0
$\begingroup$

I'm tring to solve the Indefinite Integral of the function:

fx[zf_] := 
 Log[1.9607843137254901` (0.42` + 
     0.09000000000000008` (0.11030501767281171` \
E^(-0.06294157608695654` (-0.38964705882352935` + zf)^2) + 
        1/2 Erfc[0.250881597744746` (-0.38964705882352935` + zf)] - 
        1/2 E^(0.0981` zf) (1.0382243764705883` + 0.0981` zf) Erfc[
          0.250881597744746` (0.38964705882352935` + zf)]))] 

When I try to solve the integral:

Integrate[fx[zf], zf]

Mathematica do not give any result. The only assumptyon needed is that zf must be >= 0.

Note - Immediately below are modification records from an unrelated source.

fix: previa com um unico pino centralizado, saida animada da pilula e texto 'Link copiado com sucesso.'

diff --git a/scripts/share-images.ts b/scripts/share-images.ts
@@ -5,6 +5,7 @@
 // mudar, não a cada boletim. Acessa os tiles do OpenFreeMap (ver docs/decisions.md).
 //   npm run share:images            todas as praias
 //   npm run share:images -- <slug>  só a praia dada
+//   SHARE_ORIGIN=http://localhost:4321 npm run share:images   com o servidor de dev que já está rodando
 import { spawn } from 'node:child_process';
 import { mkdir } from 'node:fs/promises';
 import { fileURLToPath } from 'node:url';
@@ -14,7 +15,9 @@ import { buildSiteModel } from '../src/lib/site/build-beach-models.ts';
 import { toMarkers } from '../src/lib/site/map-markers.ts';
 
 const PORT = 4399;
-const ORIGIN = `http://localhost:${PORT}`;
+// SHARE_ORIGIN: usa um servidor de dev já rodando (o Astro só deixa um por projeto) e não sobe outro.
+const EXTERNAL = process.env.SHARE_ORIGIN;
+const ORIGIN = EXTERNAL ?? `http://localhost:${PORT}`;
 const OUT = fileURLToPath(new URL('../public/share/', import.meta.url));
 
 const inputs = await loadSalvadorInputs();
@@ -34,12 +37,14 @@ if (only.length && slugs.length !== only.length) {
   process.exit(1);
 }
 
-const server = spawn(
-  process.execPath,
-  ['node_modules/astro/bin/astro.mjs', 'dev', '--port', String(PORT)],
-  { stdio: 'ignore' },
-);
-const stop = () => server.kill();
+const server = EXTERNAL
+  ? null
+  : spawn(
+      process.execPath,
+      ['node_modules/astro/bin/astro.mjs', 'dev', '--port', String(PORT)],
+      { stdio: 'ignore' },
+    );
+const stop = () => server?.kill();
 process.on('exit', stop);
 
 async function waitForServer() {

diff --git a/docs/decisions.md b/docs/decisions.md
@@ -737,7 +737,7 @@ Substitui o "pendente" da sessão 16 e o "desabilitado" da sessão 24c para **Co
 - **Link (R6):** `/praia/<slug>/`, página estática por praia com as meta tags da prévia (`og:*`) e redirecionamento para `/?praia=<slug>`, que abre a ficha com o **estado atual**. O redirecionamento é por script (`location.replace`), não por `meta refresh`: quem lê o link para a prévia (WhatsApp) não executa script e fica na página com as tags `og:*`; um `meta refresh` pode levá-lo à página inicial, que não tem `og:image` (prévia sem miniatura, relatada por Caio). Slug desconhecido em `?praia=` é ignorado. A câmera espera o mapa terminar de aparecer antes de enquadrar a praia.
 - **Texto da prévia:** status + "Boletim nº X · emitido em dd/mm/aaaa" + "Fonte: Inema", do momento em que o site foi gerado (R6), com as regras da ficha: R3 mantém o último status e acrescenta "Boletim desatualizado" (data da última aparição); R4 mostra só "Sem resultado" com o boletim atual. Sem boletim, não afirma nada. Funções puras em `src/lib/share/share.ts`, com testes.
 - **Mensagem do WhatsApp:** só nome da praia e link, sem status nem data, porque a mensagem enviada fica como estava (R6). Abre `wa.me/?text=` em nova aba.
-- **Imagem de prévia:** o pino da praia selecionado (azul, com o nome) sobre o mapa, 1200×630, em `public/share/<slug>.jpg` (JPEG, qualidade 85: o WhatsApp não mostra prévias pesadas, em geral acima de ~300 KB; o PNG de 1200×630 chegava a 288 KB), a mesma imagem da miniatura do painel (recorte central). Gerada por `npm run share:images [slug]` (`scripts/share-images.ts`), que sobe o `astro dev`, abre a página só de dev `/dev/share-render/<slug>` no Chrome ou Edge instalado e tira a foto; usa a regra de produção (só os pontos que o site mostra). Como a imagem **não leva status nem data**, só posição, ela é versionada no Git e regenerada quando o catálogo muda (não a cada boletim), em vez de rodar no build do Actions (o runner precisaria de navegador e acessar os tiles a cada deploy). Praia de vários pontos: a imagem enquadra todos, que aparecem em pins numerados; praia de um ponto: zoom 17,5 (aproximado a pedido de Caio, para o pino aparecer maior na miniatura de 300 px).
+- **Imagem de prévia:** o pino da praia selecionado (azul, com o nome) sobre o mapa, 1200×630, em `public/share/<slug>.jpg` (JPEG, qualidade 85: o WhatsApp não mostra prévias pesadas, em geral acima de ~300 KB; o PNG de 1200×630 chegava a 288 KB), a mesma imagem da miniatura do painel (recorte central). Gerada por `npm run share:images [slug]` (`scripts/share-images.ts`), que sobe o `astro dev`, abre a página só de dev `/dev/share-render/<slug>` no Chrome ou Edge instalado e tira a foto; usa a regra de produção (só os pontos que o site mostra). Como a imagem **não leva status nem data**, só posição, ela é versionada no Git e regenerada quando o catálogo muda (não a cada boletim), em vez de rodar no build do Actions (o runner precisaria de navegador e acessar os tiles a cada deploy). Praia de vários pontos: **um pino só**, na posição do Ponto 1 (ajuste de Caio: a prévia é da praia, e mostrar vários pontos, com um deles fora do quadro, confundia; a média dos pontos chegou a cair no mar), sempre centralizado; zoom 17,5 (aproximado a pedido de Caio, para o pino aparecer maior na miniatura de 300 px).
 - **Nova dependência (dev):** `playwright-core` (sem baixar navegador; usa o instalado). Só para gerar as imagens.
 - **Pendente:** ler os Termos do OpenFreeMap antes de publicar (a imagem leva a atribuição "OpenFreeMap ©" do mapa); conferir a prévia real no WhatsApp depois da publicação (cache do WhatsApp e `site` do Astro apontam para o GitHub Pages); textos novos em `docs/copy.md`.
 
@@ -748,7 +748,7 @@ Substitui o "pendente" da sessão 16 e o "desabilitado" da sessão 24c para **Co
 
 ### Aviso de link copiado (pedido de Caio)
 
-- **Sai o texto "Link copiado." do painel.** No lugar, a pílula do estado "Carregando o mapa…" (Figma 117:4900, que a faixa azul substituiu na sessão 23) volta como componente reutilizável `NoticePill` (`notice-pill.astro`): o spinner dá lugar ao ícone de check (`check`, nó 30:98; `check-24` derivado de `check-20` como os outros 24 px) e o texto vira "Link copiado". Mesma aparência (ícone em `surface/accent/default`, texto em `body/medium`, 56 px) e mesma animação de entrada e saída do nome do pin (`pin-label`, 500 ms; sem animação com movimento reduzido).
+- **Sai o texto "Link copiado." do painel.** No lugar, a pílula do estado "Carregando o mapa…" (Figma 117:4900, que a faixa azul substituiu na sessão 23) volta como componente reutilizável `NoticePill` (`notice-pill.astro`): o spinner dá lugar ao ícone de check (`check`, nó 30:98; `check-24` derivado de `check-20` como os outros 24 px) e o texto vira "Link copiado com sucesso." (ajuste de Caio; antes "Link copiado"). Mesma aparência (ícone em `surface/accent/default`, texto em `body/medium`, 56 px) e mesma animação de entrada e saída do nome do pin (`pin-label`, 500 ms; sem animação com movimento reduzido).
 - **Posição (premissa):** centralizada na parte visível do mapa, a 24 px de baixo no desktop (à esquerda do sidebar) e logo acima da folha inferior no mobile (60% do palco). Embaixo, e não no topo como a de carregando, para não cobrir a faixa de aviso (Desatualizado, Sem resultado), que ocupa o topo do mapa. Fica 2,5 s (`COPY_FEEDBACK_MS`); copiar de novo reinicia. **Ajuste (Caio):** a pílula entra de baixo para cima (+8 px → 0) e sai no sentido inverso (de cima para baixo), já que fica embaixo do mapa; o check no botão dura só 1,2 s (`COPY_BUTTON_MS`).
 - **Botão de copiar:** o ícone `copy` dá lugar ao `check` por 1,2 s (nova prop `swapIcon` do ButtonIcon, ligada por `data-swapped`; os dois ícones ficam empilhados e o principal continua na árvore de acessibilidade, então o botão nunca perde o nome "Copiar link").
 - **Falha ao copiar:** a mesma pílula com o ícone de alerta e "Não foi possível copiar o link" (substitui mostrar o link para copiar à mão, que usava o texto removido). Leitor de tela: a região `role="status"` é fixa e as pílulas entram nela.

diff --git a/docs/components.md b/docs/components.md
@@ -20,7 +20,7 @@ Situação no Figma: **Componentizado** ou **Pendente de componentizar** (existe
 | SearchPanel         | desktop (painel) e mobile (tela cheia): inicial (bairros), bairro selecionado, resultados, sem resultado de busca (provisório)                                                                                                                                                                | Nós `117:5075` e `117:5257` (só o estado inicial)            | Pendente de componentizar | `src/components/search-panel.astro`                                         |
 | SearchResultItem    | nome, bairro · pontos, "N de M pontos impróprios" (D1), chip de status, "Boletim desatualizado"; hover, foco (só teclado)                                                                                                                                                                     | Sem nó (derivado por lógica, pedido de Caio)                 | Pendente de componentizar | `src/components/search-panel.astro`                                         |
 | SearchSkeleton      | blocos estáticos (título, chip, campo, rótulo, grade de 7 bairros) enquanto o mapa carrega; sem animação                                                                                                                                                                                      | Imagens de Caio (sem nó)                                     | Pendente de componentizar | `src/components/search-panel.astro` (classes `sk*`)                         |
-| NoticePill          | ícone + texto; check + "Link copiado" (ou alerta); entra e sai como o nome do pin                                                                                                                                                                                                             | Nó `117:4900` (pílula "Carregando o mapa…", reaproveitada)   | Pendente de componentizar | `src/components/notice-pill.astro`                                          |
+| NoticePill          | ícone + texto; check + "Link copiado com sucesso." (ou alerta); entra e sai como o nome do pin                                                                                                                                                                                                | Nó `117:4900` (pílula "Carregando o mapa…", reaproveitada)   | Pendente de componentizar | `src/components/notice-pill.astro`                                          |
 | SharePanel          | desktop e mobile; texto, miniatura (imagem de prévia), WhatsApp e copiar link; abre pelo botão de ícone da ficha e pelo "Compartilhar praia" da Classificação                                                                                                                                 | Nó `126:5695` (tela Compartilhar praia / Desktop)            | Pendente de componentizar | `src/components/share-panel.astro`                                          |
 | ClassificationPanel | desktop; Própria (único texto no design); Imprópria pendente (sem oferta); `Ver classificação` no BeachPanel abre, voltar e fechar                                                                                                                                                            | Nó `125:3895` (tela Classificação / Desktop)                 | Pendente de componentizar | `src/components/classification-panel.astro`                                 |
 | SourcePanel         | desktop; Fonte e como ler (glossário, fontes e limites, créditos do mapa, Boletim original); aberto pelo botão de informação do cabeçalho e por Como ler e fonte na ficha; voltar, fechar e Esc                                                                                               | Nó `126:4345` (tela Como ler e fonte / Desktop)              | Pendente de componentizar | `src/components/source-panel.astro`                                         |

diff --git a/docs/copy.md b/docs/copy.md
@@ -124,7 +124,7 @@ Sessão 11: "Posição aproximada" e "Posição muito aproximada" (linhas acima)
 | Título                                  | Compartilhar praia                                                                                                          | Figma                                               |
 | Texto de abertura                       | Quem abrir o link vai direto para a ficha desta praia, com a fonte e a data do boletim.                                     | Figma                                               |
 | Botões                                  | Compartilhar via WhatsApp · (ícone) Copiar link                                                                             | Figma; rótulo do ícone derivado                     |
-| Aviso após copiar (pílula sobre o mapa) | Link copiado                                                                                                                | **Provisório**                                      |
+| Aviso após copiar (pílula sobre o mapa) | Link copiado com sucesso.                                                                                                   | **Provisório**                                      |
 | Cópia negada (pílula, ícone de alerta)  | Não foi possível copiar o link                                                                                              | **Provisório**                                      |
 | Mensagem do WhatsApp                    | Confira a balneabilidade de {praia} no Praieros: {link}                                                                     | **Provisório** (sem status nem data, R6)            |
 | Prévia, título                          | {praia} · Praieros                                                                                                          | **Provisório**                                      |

$\endgroup$
  • 1
    $\begingroup$ There probably isn't a 'nice' closed form antiderivative. It's too complicated for Mathematica. You can get a series approximation though if that helps. Here's the first 5 terms of the series: Series[Integrate[fx[zf], zf], {zf, 0, 5}] giving -0.15174 zf - 0.00803721 zf^2 + 0.00048911 zf^3 + 0.0000386184 zf^4 - 4.66256*10^-6 zf^5 $\endgroup$ – flinty Jul 31 at 22:34
  • $\begingroup$ I also attempted it with Rubi, rulebasedintegration.org but the result was extremely complicated and still contained unresolved integrals. $\endgroup$ – flinty Jul 31 at 22:45
  • 1
    $\begingroup$ Sometimes exact solvers like Integrate do not work well with floating-point coefficients. Round-off error can be a problem. In this case, it seems there's no known antiderivative. NDSolve could compute a numerical antiderivative over a finite domain, if that's of interest. $\endgroup$ – Michael E2 Aug 1 at 3:24

Your Answer

By clicking “Post Your Answer”, you agree to our terms of service, privacy policy and cookie policy

Browse other questions tagged or ask your own question.